How to Give Compliments

Ever wondered how to deliver a compliment? The Public Speaker Lisa B. Marshall explains why giving a compliment is good for the giver and the receiver.   

Lisa B. Marshall
4-minute read
Episode #298


A reader recently emailed to ask about how to give and receive a compliment:

Hi Lisa,

I recently found your podcast and have been trying to listen to past podcasts and take all your tips to heart. While driving to work I thought of this one that I seem to struggle with: how to take a compliment and how to give a compliment. Hope you can help.  

Keep doing what you do, you are making a difference. PSI just ordered your book.


Thanks for your kind words, Steve, and for your question about compliments. In fact, it’s so important that I am going to split my answer into two podcasts. I'll start with giving compliments because we all love to get compliments. They make us feel good and they don’t just benefit the receiver, they benefit you, the giver, and in fact, everyone around you. Here’s why..

Why Give Compliments?

A lot of research has been done on the effects of giving compliments. Studies have found that complimenting someone’s performance actually helps the brain remember the skills better. And people who are recognized for their efforts receive a boost in serotonin, which increases self-esteem, confidence, and a sense of purpose. This reinforces the behavior and further improves future performance. People who are complimented feel valued, appreciated, and more positive.

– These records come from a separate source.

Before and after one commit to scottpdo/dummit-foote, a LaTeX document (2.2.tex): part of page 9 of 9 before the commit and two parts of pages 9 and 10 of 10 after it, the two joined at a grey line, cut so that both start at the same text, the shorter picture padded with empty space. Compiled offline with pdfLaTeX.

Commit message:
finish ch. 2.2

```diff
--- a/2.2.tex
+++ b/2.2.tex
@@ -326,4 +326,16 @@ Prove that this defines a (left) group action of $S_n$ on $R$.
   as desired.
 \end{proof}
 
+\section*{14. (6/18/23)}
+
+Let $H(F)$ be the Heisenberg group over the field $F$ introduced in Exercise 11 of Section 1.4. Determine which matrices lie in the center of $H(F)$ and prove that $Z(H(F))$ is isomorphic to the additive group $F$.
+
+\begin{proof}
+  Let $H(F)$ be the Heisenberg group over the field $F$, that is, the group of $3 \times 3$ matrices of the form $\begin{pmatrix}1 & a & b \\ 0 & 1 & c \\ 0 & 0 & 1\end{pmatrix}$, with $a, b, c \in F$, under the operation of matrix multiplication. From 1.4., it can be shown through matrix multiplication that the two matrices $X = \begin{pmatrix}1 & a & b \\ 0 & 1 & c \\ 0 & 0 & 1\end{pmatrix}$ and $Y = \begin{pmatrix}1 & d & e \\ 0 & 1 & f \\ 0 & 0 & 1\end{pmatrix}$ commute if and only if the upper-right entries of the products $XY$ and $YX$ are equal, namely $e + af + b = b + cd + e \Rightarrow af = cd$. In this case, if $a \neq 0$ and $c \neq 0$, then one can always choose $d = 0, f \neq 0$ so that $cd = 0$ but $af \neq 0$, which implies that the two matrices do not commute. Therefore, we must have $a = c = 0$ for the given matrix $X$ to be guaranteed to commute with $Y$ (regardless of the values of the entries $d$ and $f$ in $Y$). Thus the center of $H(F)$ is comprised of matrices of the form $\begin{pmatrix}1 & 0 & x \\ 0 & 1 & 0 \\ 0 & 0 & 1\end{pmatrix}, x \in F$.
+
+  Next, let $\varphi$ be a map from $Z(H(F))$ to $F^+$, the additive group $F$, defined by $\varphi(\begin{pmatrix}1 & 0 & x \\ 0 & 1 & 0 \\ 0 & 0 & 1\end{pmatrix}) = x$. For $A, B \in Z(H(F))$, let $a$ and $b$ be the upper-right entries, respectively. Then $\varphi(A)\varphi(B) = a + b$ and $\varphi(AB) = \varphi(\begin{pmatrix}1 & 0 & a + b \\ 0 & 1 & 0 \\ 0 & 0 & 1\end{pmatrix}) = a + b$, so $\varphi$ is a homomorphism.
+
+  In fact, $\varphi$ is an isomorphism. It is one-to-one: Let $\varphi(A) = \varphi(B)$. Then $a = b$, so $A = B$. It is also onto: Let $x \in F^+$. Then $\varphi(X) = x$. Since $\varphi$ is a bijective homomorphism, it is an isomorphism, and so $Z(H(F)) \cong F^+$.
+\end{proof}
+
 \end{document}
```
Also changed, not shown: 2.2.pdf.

Obviously, all these good vibes help the person being complimented, but how does this help you, the complimenter? First, by deciding to compliment more often, you begin to develop the habit of looking for positive things, which in the long-run makes you happier. Your relationships improve with the people you sincerely compliment, increasing a bond of trust between you. And good relationships make work a lot easier. Finally, happier employees, or even family members for that matter, make everyone around them feel better, too. And if you are a boss who is known to recognize those around you, employees will all work harder to gain your appreciation.

So, there are many important motivations for cultivating a habit of complimenting people. But it has to be done right.

How to (and How Not to) Give a Compliment

A successful compliment doesn’t have to be perfect, but it does have to be genuinely sincere. A fake compliment can be sensed a mile away, and it will destroy your credibility—not giving a compliment is better than giving an insincere one. And if you develop the habit of noticing good things, it’s easy to find something to compliment sincerely.

Oh, and be sure it doesn’t seem like you’ll benefit from giving the compliment. Yes, waiters actually get better tips when they compliment their guests, but employers and employees should avoid the obvious appearance of flattery for personal gain. Again, successful compliments are authentic.

Next, good compliments are specific. If your staff member just gave a great presentation, mention the best points. Saying, “Hey, great presentation” as you whisk by may be better than nothing. But it would be better to stop and say, “You did a great job analyzing the reason for the jump in sales in May. That should really help us replicate that next month.” That is going to make your staff member’s self-esteem soar! And you can count on a boost in performance.

However, a successful compliment is not overdone. If you were to go on and on, saying, “Wow, it was just amazing. I have never seen such brilliant analysis,” you’ll start sounding fake, and begin to make the other person a little uncomfortable.

Compliments: Short, specific, sincere. 


About the Author

Lisa B. Marshall

Lisa B. Marshall Lisa holds masters with duel degrees in interpersonal/intercultural communication and organizational communication. She’s the author of Smart Talk: The Public Speaker's Guide to Success in Every Situation, as well as Ace Your Interview, Powerful Presenter, and Expert Presenter. Her work has been featured in CBS Money Watch, Ragan.com, Woman's Day, Glamour, Cosmopolitan, and many others. Her institutional clients include Johns Hopkins Medicine, Harvard University, NY Academy of Science, University of Pennsylvania, Genentech, and Roche.